(Provided records)

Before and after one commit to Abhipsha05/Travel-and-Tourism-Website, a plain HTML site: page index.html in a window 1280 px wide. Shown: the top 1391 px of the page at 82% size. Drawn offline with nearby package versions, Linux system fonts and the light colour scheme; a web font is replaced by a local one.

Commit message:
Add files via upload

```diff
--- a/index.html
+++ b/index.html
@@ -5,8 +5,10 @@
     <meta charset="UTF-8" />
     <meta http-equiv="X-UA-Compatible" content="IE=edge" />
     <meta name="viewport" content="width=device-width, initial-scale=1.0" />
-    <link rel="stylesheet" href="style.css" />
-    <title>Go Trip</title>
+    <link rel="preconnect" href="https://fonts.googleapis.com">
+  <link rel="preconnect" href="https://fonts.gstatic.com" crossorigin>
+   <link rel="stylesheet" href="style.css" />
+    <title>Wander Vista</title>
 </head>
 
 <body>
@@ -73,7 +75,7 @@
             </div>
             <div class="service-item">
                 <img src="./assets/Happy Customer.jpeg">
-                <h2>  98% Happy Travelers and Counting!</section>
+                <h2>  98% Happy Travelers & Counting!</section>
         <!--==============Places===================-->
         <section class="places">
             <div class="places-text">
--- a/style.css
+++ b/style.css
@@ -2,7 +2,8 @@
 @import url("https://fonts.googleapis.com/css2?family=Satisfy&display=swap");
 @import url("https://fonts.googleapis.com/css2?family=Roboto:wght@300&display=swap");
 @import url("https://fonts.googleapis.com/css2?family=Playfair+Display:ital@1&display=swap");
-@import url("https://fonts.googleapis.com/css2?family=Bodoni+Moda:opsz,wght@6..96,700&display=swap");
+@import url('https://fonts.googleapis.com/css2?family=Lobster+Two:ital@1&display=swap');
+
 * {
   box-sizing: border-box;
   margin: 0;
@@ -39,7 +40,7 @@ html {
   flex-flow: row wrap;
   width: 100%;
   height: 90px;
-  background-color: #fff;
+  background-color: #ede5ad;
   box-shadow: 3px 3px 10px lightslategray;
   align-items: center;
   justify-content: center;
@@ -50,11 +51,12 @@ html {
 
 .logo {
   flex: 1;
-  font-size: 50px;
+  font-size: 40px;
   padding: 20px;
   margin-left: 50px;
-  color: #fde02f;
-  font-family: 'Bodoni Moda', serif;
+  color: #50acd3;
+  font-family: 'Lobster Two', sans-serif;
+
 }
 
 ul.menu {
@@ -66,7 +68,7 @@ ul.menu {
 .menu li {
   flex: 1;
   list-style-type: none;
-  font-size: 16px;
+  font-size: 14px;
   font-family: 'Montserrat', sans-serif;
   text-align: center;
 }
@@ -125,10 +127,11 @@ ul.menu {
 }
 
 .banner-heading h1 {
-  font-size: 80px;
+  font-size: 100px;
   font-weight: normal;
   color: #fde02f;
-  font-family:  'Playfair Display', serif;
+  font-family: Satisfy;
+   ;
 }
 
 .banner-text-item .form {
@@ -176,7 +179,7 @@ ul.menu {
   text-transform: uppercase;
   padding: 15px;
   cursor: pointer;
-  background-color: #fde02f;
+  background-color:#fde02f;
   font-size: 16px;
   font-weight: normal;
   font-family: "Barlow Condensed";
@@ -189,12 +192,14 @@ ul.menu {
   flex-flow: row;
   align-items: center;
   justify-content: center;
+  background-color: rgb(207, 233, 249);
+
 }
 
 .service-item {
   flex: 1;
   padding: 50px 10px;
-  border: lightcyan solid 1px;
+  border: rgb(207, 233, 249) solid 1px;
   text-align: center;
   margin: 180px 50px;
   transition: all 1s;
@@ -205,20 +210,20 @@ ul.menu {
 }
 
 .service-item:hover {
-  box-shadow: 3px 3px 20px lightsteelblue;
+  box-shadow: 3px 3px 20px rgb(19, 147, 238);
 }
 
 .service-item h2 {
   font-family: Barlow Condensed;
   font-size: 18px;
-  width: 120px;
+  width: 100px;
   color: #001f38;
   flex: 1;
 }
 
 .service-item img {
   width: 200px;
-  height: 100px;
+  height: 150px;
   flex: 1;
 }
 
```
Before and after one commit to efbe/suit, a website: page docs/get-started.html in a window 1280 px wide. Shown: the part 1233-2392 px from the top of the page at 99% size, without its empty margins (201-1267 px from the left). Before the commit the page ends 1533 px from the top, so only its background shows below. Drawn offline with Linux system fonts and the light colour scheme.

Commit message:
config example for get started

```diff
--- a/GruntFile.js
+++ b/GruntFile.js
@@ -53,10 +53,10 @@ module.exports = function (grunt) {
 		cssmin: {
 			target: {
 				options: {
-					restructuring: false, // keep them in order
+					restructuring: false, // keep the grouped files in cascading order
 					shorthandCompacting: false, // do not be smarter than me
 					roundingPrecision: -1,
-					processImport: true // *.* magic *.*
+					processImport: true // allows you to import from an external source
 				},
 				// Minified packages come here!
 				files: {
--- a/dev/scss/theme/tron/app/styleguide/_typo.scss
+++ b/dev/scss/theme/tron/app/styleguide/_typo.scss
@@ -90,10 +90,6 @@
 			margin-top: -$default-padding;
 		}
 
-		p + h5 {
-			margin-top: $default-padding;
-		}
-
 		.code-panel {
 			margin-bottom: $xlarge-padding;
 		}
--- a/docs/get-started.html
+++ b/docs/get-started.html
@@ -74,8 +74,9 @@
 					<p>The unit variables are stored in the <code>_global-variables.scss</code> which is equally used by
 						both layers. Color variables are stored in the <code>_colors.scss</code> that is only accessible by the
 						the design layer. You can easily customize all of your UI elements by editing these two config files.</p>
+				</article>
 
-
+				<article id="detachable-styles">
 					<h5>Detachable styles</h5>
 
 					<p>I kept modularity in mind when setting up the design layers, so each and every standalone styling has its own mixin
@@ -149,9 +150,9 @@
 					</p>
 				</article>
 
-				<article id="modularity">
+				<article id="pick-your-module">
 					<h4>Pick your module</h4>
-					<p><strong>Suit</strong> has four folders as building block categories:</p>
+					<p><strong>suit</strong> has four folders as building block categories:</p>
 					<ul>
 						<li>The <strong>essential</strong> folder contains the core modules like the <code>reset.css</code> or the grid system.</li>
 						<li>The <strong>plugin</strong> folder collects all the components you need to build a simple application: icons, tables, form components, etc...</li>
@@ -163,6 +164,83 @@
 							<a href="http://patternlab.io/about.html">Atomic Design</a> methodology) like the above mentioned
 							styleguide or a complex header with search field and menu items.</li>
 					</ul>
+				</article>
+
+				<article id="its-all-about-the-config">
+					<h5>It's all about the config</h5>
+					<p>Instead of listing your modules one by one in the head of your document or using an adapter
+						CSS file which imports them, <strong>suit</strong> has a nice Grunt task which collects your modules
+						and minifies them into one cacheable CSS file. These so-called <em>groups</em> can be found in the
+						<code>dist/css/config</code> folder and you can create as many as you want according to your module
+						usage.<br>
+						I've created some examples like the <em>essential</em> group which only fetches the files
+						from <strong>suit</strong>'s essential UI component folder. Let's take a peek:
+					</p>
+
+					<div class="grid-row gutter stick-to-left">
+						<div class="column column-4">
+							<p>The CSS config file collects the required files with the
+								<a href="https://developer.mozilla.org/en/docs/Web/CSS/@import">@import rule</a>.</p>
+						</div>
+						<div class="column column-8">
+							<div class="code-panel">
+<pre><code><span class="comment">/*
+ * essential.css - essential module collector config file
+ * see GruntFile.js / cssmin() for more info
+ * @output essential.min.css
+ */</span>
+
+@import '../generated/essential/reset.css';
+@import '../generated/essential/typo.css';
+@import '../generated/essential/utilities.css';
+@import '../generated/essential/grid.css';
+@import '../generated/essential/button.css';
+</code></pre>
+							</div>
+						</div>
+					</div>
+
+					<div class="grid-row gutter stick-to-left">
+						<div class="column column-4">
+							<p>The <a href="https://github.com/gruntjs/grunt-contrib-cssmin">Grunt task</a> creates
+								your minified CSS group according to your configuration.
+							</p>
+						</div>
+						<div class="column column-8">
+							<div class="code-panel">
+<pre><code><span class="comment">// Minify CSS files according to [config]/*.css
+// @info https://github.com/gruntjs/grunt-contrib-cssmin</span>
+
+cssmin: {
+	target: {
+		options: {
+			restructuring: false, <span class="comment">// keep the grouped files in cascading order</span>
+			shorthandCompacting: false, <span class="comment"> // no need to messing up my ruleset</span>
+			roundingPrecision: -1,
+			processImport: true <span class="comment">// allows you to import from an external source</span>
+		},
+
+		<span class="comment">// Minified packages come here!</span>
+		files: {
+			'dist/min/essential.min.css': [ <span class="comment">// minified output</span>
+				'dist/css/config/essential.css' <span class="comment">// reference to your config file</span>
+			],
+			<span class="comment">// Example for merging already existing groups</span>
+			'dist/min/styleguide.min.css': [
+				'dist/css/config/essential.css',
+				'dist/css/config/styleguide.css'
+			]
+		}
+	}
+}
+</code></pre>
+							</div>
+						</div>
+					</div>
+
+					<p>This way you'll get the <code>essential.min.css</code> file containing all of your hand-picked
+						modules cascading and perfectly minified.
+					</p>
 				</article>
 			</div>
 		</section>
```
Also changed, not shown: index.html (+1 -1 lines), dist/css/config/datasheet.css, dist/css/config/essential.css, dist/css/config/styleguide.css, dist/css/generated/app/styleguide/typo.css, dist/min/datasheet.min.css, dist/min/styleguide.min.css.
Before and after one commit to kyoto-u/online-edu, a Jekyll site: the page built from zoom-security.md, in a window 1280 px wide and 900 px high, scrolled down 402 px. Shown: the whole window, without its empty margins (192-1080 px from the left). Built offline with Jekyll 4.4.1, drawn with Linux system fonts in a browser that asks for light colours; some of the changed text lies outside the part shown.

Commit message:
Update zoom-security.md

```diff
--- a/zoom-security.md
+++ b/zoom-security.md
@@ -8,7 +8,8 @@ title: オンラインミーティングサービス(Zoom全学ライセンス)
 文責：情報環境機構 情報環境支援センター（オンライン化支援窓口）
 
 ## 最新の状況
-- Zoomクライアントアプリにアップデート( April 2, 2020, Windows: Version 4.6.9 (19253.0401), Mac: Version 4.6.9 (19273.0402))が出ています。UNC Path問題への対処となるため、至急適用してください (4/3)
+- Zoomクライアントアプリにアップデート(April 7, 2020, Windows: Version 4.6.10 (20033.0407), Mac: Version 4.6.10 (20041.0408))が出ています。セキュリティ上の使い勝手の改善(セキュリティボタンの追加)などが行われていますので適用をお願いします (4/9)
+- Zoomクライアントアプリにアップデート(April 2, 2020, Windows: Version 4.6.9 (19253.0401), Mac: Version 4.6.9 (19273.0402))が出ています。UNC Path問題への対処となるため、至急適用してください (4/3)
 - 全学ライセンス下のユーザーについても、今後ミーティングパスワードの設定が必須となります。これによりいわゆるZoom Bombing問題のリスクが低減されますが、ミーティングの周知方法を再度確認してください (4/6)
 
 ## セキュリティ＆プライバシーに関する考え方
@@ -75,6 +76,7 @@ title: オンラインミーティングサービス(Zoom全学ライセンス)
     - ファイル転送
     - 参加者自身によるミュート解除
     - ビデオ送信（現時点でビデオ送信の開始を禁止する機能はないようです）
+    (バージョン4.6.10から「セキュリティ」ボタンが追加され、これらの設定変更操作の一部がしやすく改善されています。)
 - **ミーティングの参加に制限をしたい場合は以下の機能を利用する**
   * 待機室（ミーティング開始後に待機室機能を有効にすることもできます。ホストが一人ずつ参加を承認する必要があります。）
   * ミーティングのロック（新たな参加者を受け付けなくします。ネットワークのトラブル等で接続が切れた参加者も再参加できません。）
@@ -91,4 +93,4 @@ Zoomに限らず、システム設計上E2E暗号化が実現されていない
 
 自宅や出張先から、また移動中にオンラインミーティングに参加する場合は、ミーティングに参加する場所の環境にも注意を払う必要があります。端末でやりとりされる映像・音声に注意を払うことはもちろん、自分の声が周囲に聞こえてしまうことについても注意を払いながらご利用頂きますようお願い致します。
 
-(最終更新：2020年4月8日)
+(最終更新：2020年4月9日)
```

(End Provided records)

▶ Brief
Read the entries above and find each line holding the word "modules". Copy it out.

▶ Output for this exercise
 						<li>The <strong>essential</strong> folder contains the core modules like the <code>reset.css</code> or the grid system.</li>
+					<p>Instead of listing your modules one by one in the head of your document or using an adapter
+						CSS file which imports them, <strong>suit</strong> has a nice Grunt task which collects your modules
+						modules cascading and perfectly minified.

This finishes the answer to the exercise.